Anne Justus Morton

Anne Justus Morton
Wife of John Morton – Signer of the Declaration of Independence

When Anne Justus married John Morton in 1745, or 1746, she probably had little idea of the honours [sic] the future held in store for her youthful husband, even though he was already looked upon in their little community as a young man with a promising future.

John MortonThey were of neighboruring [sic] farmer folk in Chester County, now Delaware County, Pennsylvania. Both were of Swedish extraction, their forebears having been of that tide of immigration which poured into the “lower counties” about the opening of the eighteenth century. John Morton cultivated his own patrimonial acres, but was unable to alternate is farm labours [sic] with surveying new lands, having been taught that branch mathematics along with “accompting” [sic] by his step-father, John Sketchley, and English gentleman who married the Widow Morton while John was yet and infant in arms.

We find nothing more of Anne Justus for many years. Her husband, grown wealthy, seems to ave won the respect and confidence of his neighbours [sic], for he was commissioned as Justice of the Peace in 1764, and within a few months elected to the Provincial Legislature, of which body he was Speaker for a number of years.

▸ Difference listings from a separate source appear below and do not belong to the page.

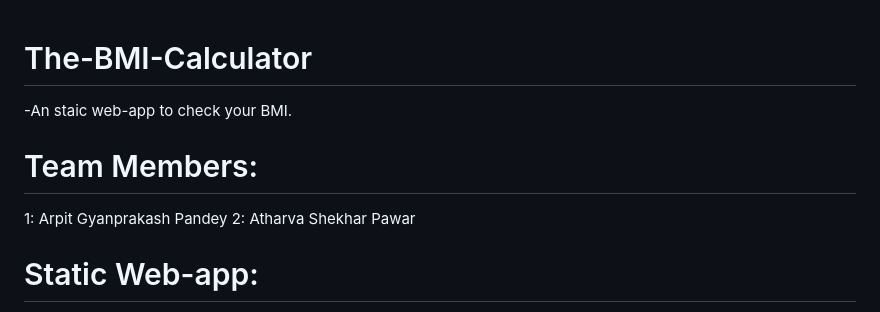
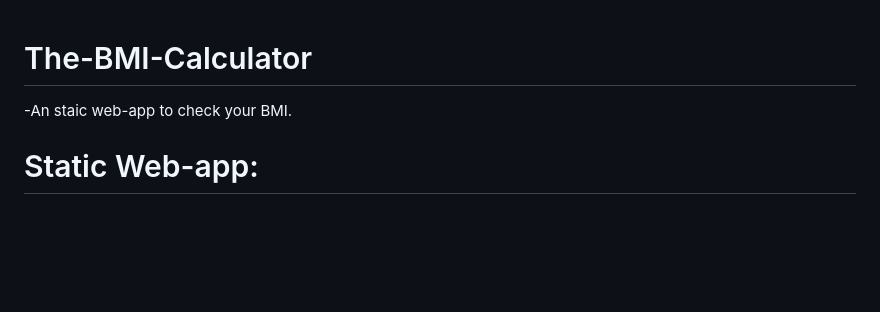
Before and after one commit to Anshul37/The-BMI-Calculator, a Markdown page: README.md, the part around one of its changes. Rendered like a GitHub page; blank space fills up the shorter version.

```diff
--- a/README.md
+++ b/README.md
@@ -1,6 +1,3 @@
 # The-BMI-Calculator
 -An staic web-app to check your BMI.
-# Team Members:
-1: Arpit Gyanprakash Pandey
-2: Atharva Shekhar Pawar
 # Static Web-app:
```
Also changed, not shown: other parts of README.md (+1 -1 lines).
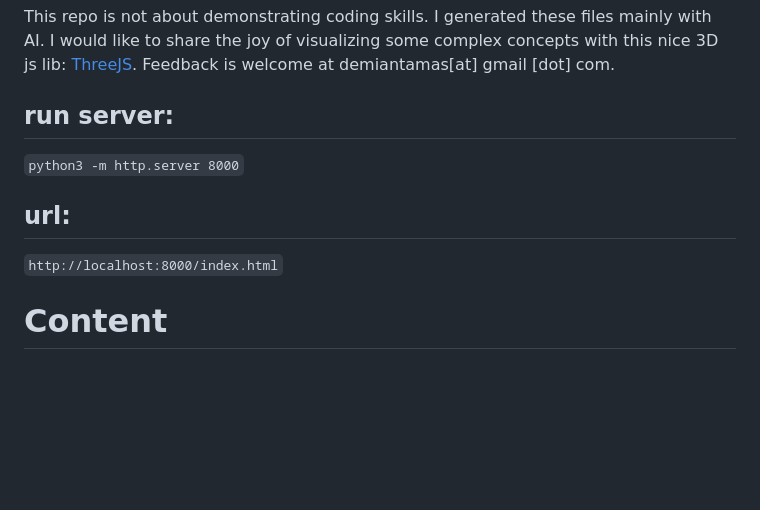
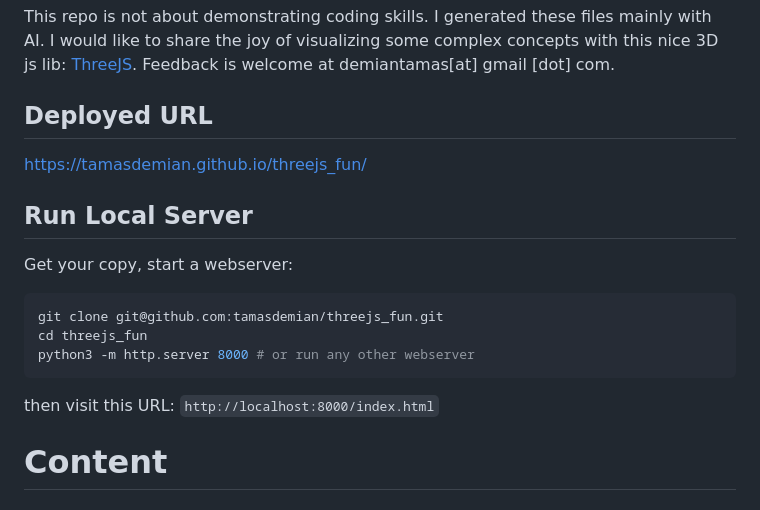
Before and after one commit to tamasdemian/threejs_fun, a Markdown page: README.md, the part around one of its changes. Drawn GitHub-style; blank space fills up the shorter version.

````diff
--- a/README.md
+++ b/README.md
@@ -4,10 +4,19 @@ This repo is not about demonstrating coding skills. I generated these files main
 I would like to share the joy of visualizing some complex concepts with this nice 3D js lib: [ThreeJS](https://threejs.org/examples).
 Feedback is welcome at demiantamas[at] gmail [dot] com.
 
-## run server:
-`python3 -m http.server 8000`
+## Deployed URL
 
-## url:
+https://tamasdemian.github.io/threejs_fun/
+
+## Run Local Server
+
+Get your copy, start a webserver:
+``` bash
+git clone git@github.com:tamasdemian/threejs_fun.git
+cd threejs_fun
+python3 -m http.server 8000 # or run any other webserver
+```
+then visit this URL:
 `http://localhost:8000/index.html`
 
 # Content
````
Also changed, not shown: other parts of README.md (+36 -10 lines).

Later e was High Sheriff of the county for three years, afterward presiding judge of the Provincial Court, and then one of the judges of the Supreme Court.

During all these years, Anne Justus was looking after their estate and rearing their family of children, of whom there were eight, three sons and five daughters. In 1774, Mr. Morton was sent as a delegate to the Congress of the colonies in Philadelphia, and was re-elected in 1775 and again in 1776. It was the vote of John Morton, when the delegates of Pennsylvania were equally divided, that broke the tie and threw the voice of the delegation for independence. The labours [sic] and responsibilities of his career through this trying period broke down his health, and in April, 1777, he died in the fifty-fourth year of his age.

When the British Army passed through the neighbourhood [sic] of his late residence, after the Battle of Brandywine, they despoiled his widow and children of property to the value of about one thousand dollars. Mr. and Mrs. Morton were members of St. James Church in the town of Chester, and their remains are said to be interred at the old church yard.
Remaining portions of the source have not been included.